After a confusing arrest, a couple sues police after they mistake hibiscus flowers for weed. You may be wondering how something like this could possibly happen. It’s a tale of an officious insurance agent, mistaken identity and police brutality.
Nationwide Is Not On Your Side
The story begins a month ago with a fallen tree. In Buffalo Township, Pennsylvania, a tree fell onto the property of the Cramers—a married couple in their late 60s. As the tree originated from their neighbor’s yard, the Cramers called their insurance company, Nationwide. The insurance company sent agent Jonathan Yeamans to the property to investigate the claim.
While he was in the backyard, Yeamans discreetly took photographs of some flowering hibiscus plants. He sent the photos to the police and reported that the Cramers had an illegal cannabis grow operation.
The Wrong Kind of Flower
According to sources, Officer Jeffrey Sneddon of the Buffalo Township police obtained a search warrant. He, Sergeant Scott Hess and a dozen other officers arrived at the Cramer residence at noon on October 7. Audrey Cramer answered the door, partially dressed, to find herself staring down the barrels of 12 assault rifles.
Hess reportedly forced his way into the home and instructed his fellow officers to handcuff Cramer behind her back. He did not allow her to finish getting dressed. Instead, he placed her under arrest, made her stand outside for 10 minutes and then forced her to walk barefoot down her gravel driveway to a squad car.
About 30 minutes later, her husband, Edward Cramer, came home. The police officers arrested and handcuffed him at gunpoint and put him in the car with his wife. The police officers left them in the car for over four hours while they searched the property. It was 82°F that day.
The police did not discover any cannabis in the home or on the property. However, Hess confiscated the Cramer’s hibiscus plants, labeling them “suspected marijuana plants.”
The officers released the Cramers.
Obviously, this kind of behavior cannot be tolerated. Knowing this, the couple sued police after they mistook their hibiscus flowers for weed. The lawsuit against the police includes allegations of false arrest, false imprisonment, invasion of privacy, excessive force and intentional infliction of emotional distress.
The suit reveals additional details. Apparently, both Sneddon and Hess had claimed to be experts in identifying cannabis. And yet, they couldn’t see that the hibiscus plants, which had flowers on it, was not a cannabis plant.
The Cramers have also leveled a lawsuit against Nationwide, the Nationwide agent who started this whole fiasco and Buffalo Township. The lawsuit against Yeamans claims that the photos he took were intentionally misleading.
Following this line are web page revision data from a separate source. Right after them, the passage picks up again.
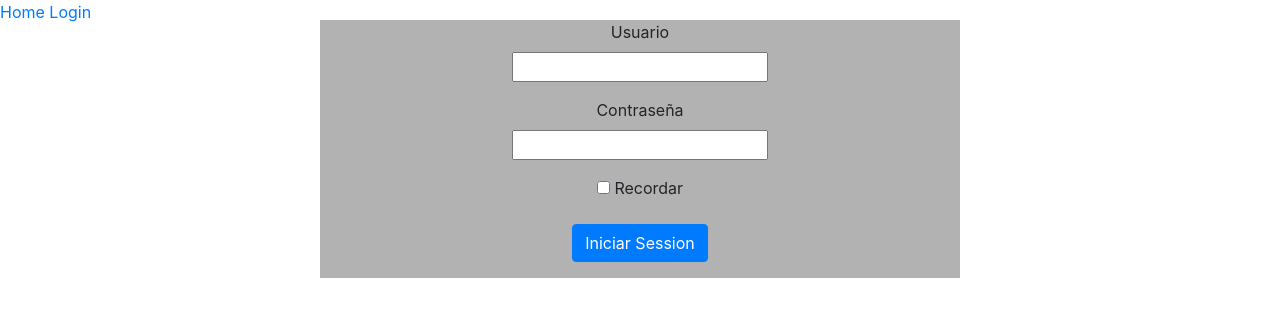
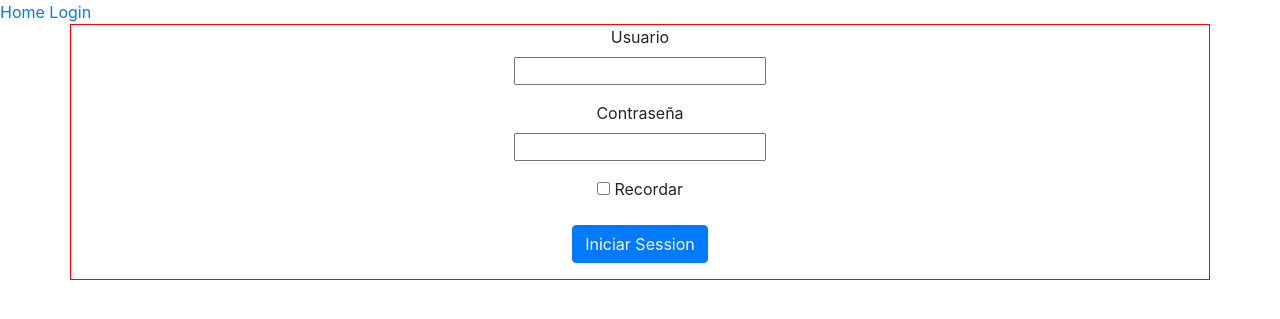
Before and after one commit to jamesnava/Turnos, a Flask app: page /login in a window 1280 px wide. Shown: the top 319 px of the page. Run offline with Flask 3, Linux system fonts and the light colour scheme.

Commit message:
12032024

```diff
--- /dev/null
+++ b/app/static/css/menu.css
@@ -0,0 +1,75 @@
+:root{
+  --main-color:#fff;
+}
+
+*{
+  padding: 0;
+  margin: 0;
+  box-sizing: border-box;
+}
+
+body{
+  font-family:'Roboto' , 'sans-serif';
+  overflow:hidden;
+}
+
+.main-header{
+  background: #4FB391;
+  width: 100%;
+  height:50px;
+}
+
+nav{
+  position: absolute;
+  left:0;
+  top:0;
+  width: 200px;
+  top:50px;
+  height:calc(100vh - 50px);
+  background:#2D6653;
+  transform:translateX(-100%);
+  transition:.4s ease;
+}
+
+.navigation li{
+  list-style:none;
+  width: 100%;
+  border-bottom: 1px solid rgba(255,255,255,.5);
+}
+
+.navigation a{
+  color:var(--main-color);
+  display: block;
+  line-height:3.5;
+  padding: 0 10px;
+  text-decoration:none;
+  transition:.4s ease;
+}
+
+.navigation a:hover{
+  transform:translateX(10%);
+}
+
+#btn-nav{
+  display: none;
+}
+
+#btn-nav:checked ~ nav{
+  transform:translateX(0);
+}
+
+.btn-nav{
+  color:var(--main-color);
+  font-size:30px;
+  position: absolute;
+  left:0;
+  top:0;
+  cursor:pointer;
+  padding:6.5px 15px;
+  transition:.2s ease;
+  background:rgba(0,0,0,.1);
+}
+
+.btn-nav:hover{
+  background:rgba(0,0,0,.3);
+}
--- a/app/static/css/style.css
+++ b/app/static/css/style.css
@@ -1,14 +1,3 @@
-#divlogueo{
-	width: 100%;
-
+.logueo{
 	text-align: center;
-
 }
-
-#divlogueo form{
-	background-color: rgba(0, 0, 0, .3);
-	position: absolute;
-	margin-top: 20px;
-	width: 50%;
-	left: 25%;
-}
--- a/app/templates/base.html
+++ b/app/templates/base.html
@@ -6,6 +6,7 @@
 	<title>Bienvenidos a la Pagina Principal</title>
 	<link rel="stylesheet" href="https://cdn.jsdelivr.net/npm/bootstrap@4.6.2/dist/css/bootstrap.min.css" integrity="sha384-xOolHFLEh07PJGoPkLv1IbcEPTNtaed2xpHsD9ESMhqIYd0nLMwNLD69Npy4HI+N" crossorigin="anonymous">
 	<link rel="stylesheet" type="text/css" href="{{ url_for('static', filename='css/style.css') }}">
+	<link rel="stylesheet" type="text/css" href="{{ url_for('static', filename='css/menu.css') }}">
 </head>
 <body>
 	{%with messages=get_flashed_messages()%}
@@ -17,15 +18,20 @@
 	</ul>
 	{%endif%}
 	{%endwith%}
-	{%block content%}
-
-	{%endblock%}
-
 	<div>
 		<a href="{{url_for('principal')}}">Home</a>
 		<a href="{{url_for('index')}}">Login</a>
 	</div>
 
+
+	{%block content%}
+	{%endblock%}
+
+
+
+
+
+
 <link rel="stylesheet" href="https://cdn.jsdelivr.net/npm/bootstrap@4.6.2/dist/css/bootstrap.min.css" integrity="sha384-xOolHFLEh07PJGoPkLv1IbcEPTNtaed2xpHsD9ESMhqIYd0nLMwNLD69Npy4HI+N" crossorigin="anonymous">
 </body>
 </html>
--- a/app/templates/login.html
+++ b/app/templates/login.html
@@ -1,9 +1,9 @@
 {%extends "base.html"%}
 
 {%block content%}
-
-<div id="divlogueo">
-	<div class="log-hijo">
+<div class="container">
+<div class="row">
+	<div class="col logueo" style="border: 1px solid red;">
 	<form action="" method="post" novalidate>
 		{{form.hidden_tag()}}
 		<p>
@@ -33,4 +33,5 @@
 	</form>
 	</div>
 </div>
+</div>
 {%endblock%}
```
Also changed, not shown: app/templates/principal.html (+13 -1 lines).
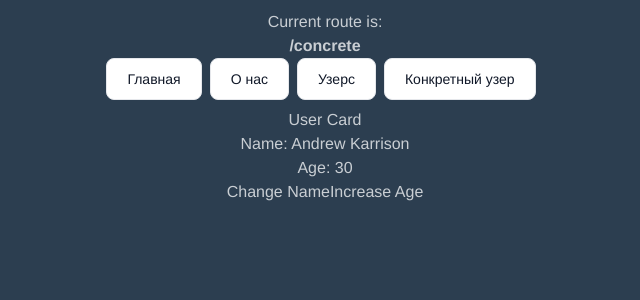
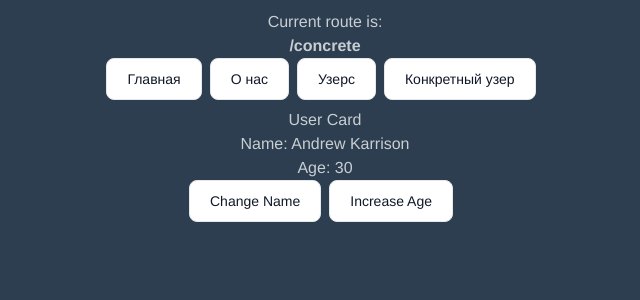
Before and after one commit to AndrewMZ6/test1app, a Vue app: page /concrete in a window 1280 px wide. Shown: the top 300 px of the page, without its empty margins (315-955 px from the left). Built offline with nearby package versions, Linux system fonts and the light colour scheme.

Commit message:
feat: replace buttons with NavButton component in UserCard, AboutView, and HomeView

```diff
--- a/src/components/UserCard.vue
+++ b/src/components/UserCard.vue
@@ -3,13 +3,20 @@
         <h2>User Card</h2>
         <p>Name: {{ store.username }}</p>
         <p>Age: {{ store.age }}</p>
-        <button @click="store.changeName">Change Name</button>
-        <button @click="store.changeAge">Increase Age</button>
+        <NavButton
+            buttonText="Change Name"
+            @click="store.changeName"
+        />
+        <NavButton
+            buttonText="Increase Age"
+            @click="store.changeAge"
+        />
     </div>
 </template>
 
 <script setup>
     import myStorageFunction from '@/stores/myStorage.js'
+    import NavButton from './NavButton.vue';
 
     const store = myStorageFunction()
 </script>
--- a/src/views/AboutView.vue
+++ b/src/views/AboutView.vue
@@ -2,7 +2,10 @@
   <div class="about">
     <h1>This is an about page</h1>
     <h3>{{ store.count }}</h3>
-    <button @click="store.increment"> Oh yeah </button>
+    <NavButton
+      @click="store.increment"
+      buttonText="Increment Count"
+    />
   </div>
 </template>
 
@@ -19,6 +22,7 @@
 
 <script setup>
   import { useCounterStore } from '@/stores/counter';
+  import NavButton from '@/components/NavButton.vue';
 
   const store = useCounterStore();
 </script>
--- a/src/views/HomeView.vue
+++ b/src/views/HomeView.vue
@@ -1,6 +1,7 @@
 <script setup>
   import MyComponent from '@/components/MyComponent.vue'
   import { useCounterStore } from '@/stores/counter';
+  import NavButton from '@/components/NavButton.vue';
 
   const store = useCounterStore();
 
@@ -20,7 +21,10 @@
       </template>
 
       <h3>{{ store.count }}</h3>
-      <button @click="store.increment"> Home view </button>
+      <NavButton
+        @click="store.increment"
+        buttonText="Increment Count"
+      />
     </MyComponent>
   </div>
 </template>
```
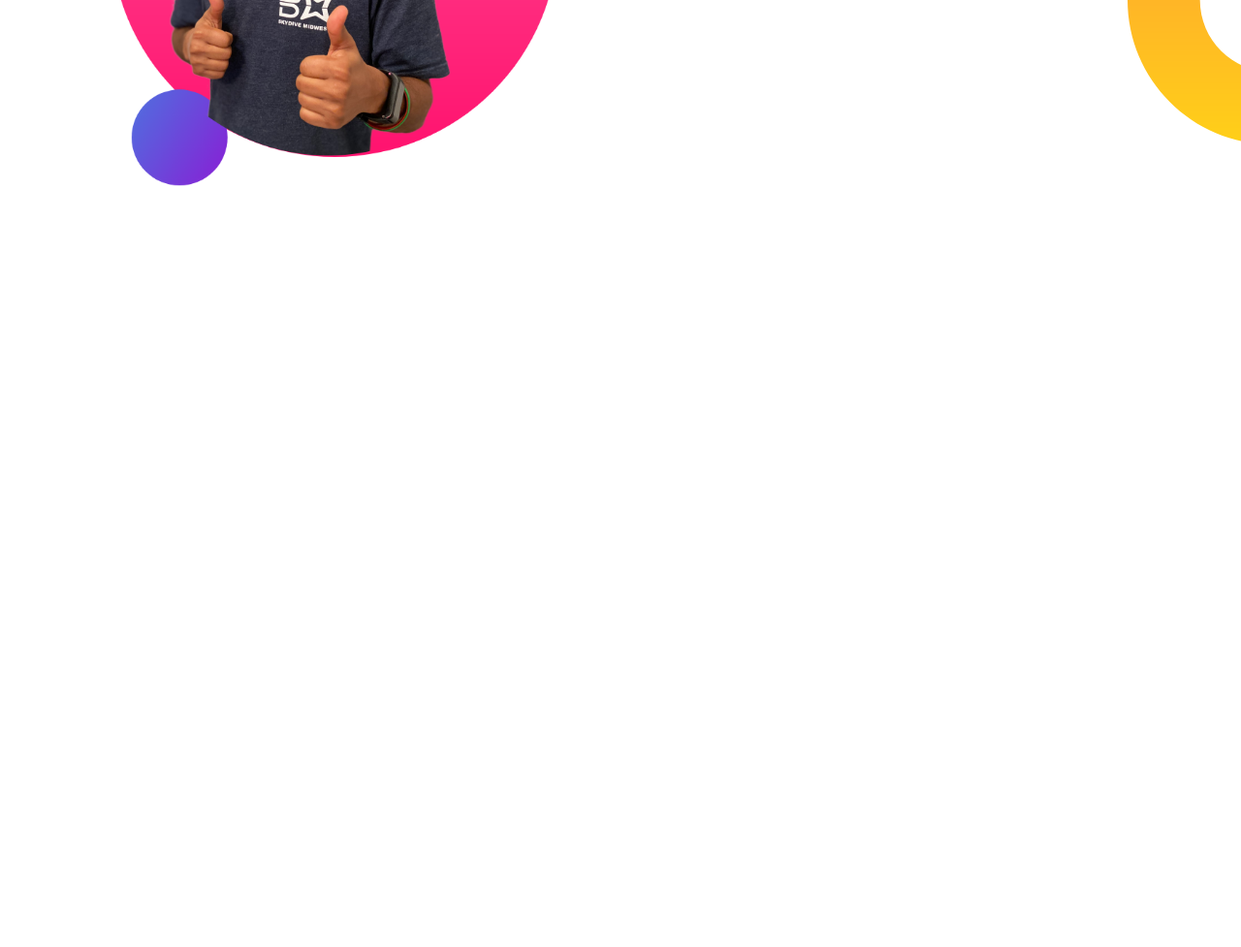
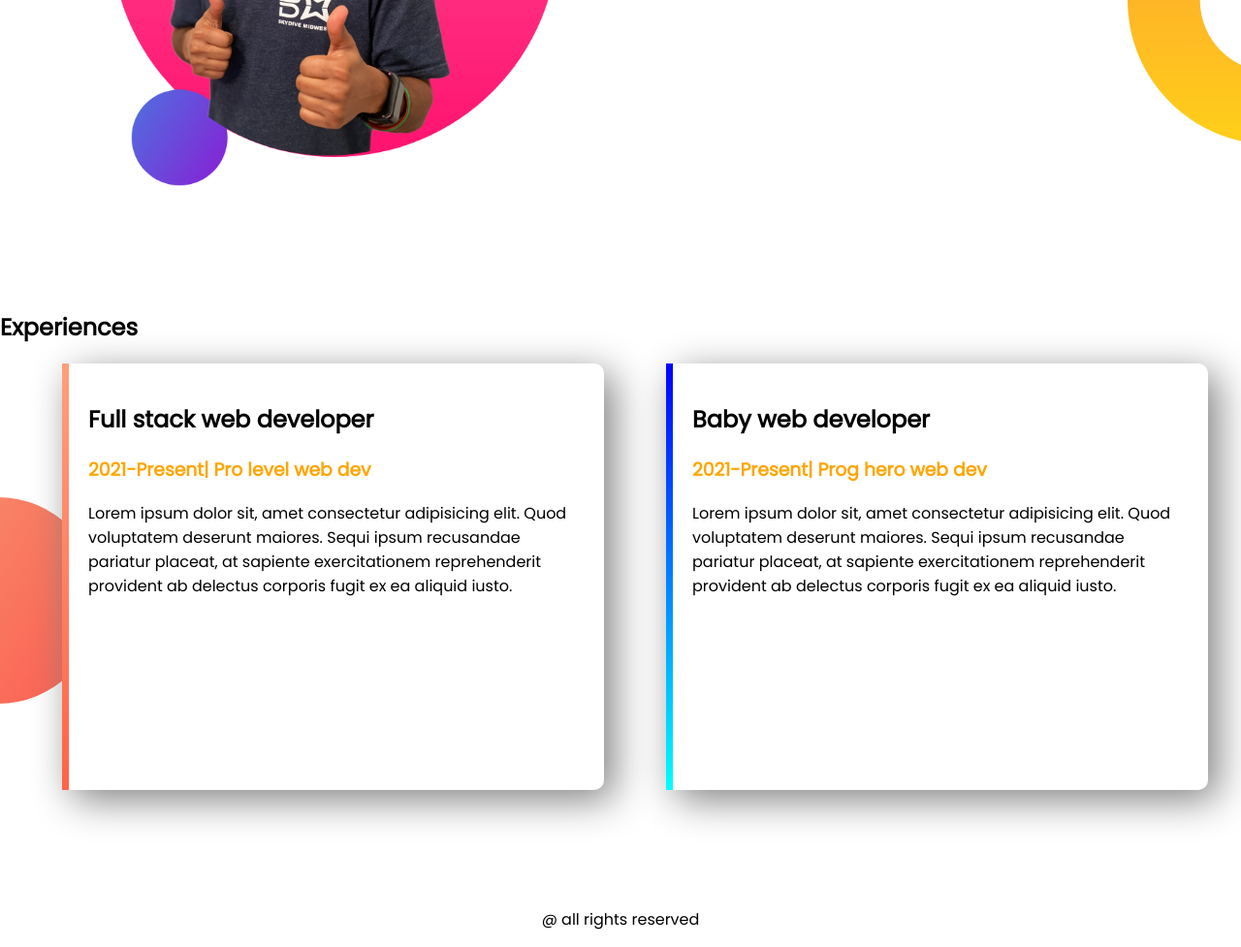
Before and after one commit to profbritto/web-portfolio, a plain HTML site: page index.html in a window 1280 px wide. Shown: the part 900-1877 px from the top of the page at 97% size. Before the commit the page ends 1200 px from the top, so only its background shows below. Drawn offline with Linux system fonts and the light colour scheme.

Commit message:
Site done

```diff
--- a/index.html
+++ b/index.html
@@ -34,5 +34,30 @@
 
    </section>
 
+   <section class="Experience-area">
+    <h2>Experiences</h2>
+    <div class="half-width single-experience" id="full-stack">
+        <h2>Full stack web developer</h2>
+        <h3 class="orange-highlight">2021-Present| Pro level web dev</h3>
+        <p>
+            Lorem ipsum dolor sit, amet consectetur adipisicing elit. Quod voluptatem deserunt maiores. Sequi ipsum recusandae pariatur placeat, at sapiente exercitationem reprehenderit provident ab delectus corporis fugit ex ea aliquid iusto.
+        </p>
+
+    </div>
+    <div class="half-width single-experience" id="baby-web" >
+        <h2 >Baby web developer</h2>
+        <h3 class="orange-highlight">2021-Present| Prog hero web dev</h3>
+        <p>
+            Lorem ipsum dolor sit, amet consectetur adipisicing elit. Quod voluptatem deserunt maiores. Sequi ipsum recusandae pariatur placeat, at sapiente exercitationem reprehenderit provident ab delectus corporis fugit ex ea aliquid iusto.
+        </p>
+
+    </div>
+
+   </section>
+
+   <footer>
+    <p>@ all rights reserved</p>
+   </footer>
+
 </body>
 </html>
--- a/style.css
+++ b/style.css
@@ -14,6 +14,9 @@ h3{
 }
 .name-highlight{
     color:orange;
+}
+.orange-highlight{
+    color: orange;
 }
 .half-width{
     width: 40%;
@@ -48,3 +51,30 @@ section{
     background-repeat: no-repeat;
     background-position: right;
 }
+
+.single-experience{
+    box-shadow: 10px 10px 40px gray;
+    border-radius: 10px;
+    height: 80%;
+    padding: 20px;
+    background-color: white;
+}
+.Experience-area{
+    background-image: url(images/exp-bg.png);
+    background-position: left;
+    background-repeat: no-repeat;
+}
+#full-stack{
+    border-left: 7px solid;
+    border-image: linear-gradient(180deg,lightSalmon,tomato);
+    border-image-slice: 1;
+}
+#baby-web{
+    border-left: 7px solid;
+    border-image: linear-gradient(180deg,blue,cyan);
+    border-image-slice: 1;
+
+}
+footer p{
+    text-align: center;
+}
```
They cut out the hibiscus flowers and only showed the leaves.
Final Hit: Couple Sues Police After They Mistake Hibiscus Flowers For Weed
This entire case is absurd and infuriating.
From the Nationwide Insurance agent secretly taking photos of the plant to the grossly incompetent and aggressive officers who arrived at the scene. The Cramers have every reason to slam down those lawsuits. This is hardly the first time police officers have gotten overzealous and violent toward suspected cannabis growers or dealers. But honestly, even if the couple had been accused of cooking meth rather than growing weed, the kind of brutal and dehumanizing treatment they endured has absolutely no justification.
The Return Of The Super Sativa Seed Club
Getting Lost At The FounderMade Discovery Show West
Oklahoma Lawyer Pleads Guilty to Staging Threats From Irate Cannabis Proponents
Study Suggests Legal Cannabis Could Create Over 100,000 Jobs in Florida
Expert Lighting Advice For Taking Your Grow To The Next Level
The Rebirth Of Subcool: The Inside Story Of A Legendary Bud Breeder
The Best Hydroponic Methods For Growing Cannabis Yourself
Authorities Investigating “Dank” Cartridges As Possible Culprit In Vape-Related Illnesses
Grow6 days ago
Master Of Hash: Frenchy Cannoli’s Plan To Change The World Of Hashmaking
News6 days ago
Researchers Study How to Treat Cannabis Addiction With More Cannabis
News4 days ago
Canadian Cannabis Company Will Sell Marijuana For Less Than $5 Per Gram
Activism5 days ago
Compassion Lives on in California as Governor Signs The Dennis Peron and Brownie Mary Act
News6 days ago
Kushy Punch Under Scrutiny For Allegedly Making Illegal Vape Cartridges
News5 days ago
California Governor Signs Several Marijuana-Related Bills
News5 days ago
Comprehensive Marijuana Legalization Bill Introduced in Pennsylvania
News5 days ago
Florida Man Calls Police to Report His Roommate For Stealing His Weed